## Prime hashing

Let $p$ be a prime number. Let

where $a, b \in \{0, ..., p - 1\}$ and $p$ is larger than the size of the universe where $k, l$ is chosen from. Now, given some $a, b$, we know that the $k, l$ map to distinct $r, s$. This is because

And none of the right hand side is 0 in mod p space, so the product must also not be zero. This is why we say that $r\neq s$. The key upshot is that we have created a bijective function in mod space.

However, this means that we are able to solve for $a, b$ as the following

This means that given some $k, l$, each $(a, b)$ has a one-to-one correspondence with $r, s$. As such, the probability of intersection is just

Now, we take another $\mod n$ where $n$ is the size of the hash table. Intuitively, it’s like ‘coiling’ up this new number mapping into a circle. You want to find the probability that $r \equiv s \mod n$. Now, given any choice of $r$, there are $(p-1)/n$ choices of $s$ that are equivalent $\mod n$. Just think about it for a second. And because we’ve established that $r, s$ are determined bijectively by $a, b$, we can calculate the chance of intersection in terms of $r$.

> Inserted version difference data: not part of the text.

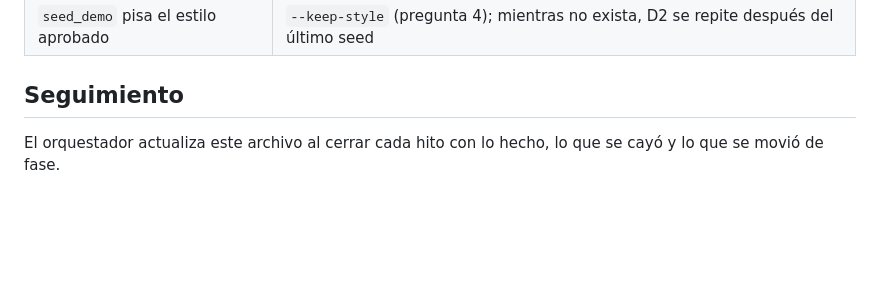
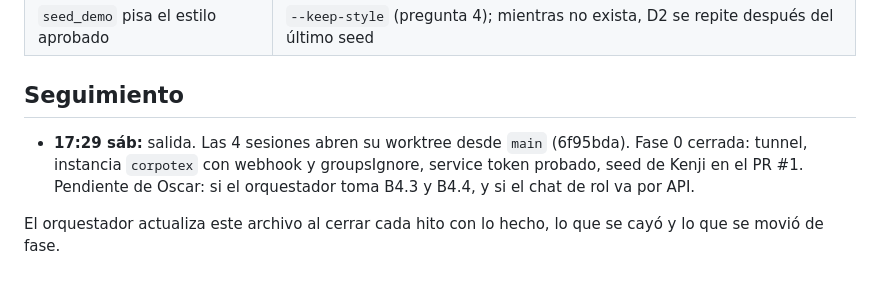
Before and after one commit to oscargicast/corpotex, a Markdown page: docs/planning.md, the part around the change. Rendered like a GitHub page; blank space fills up the shorter version.

Commit message:
Planning: kickoff at 17:29

```diff
--- a/docs/planning.md
+++ b/docs/planning.md
@@ -383,4 +383,6 @@ Fuera de alcance a propósito: extracción de estilo en vivo (ADR 0011), QR en v
 
 ## Seguimiento
 
+- **17:29 sáb:** salida. Las 4 sesiones abren su worktree desde `main` (6f95bda). Fase 0 cerrada: tunnel, instancia `corpotex` con webhook y groupsIgnore, service token probado, seed de Kenji en el PR #1. Pendiente de Oscar: si el orquestador toma B4.3 y B4.4, y si el chat de rol va por API.
+
 El orquestador actualiza este archivo al cerrar cada hito con lo hecho, lo que se cayó y lo que se movió de fase.
```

Because the probability is at most $1/n$ of intersection, we conclude that this is a universal hash function, as desired.

# Challenge questions

The answer is $1/|H|$ because there is at least one hash function that does this, due to the pigeonhole principle.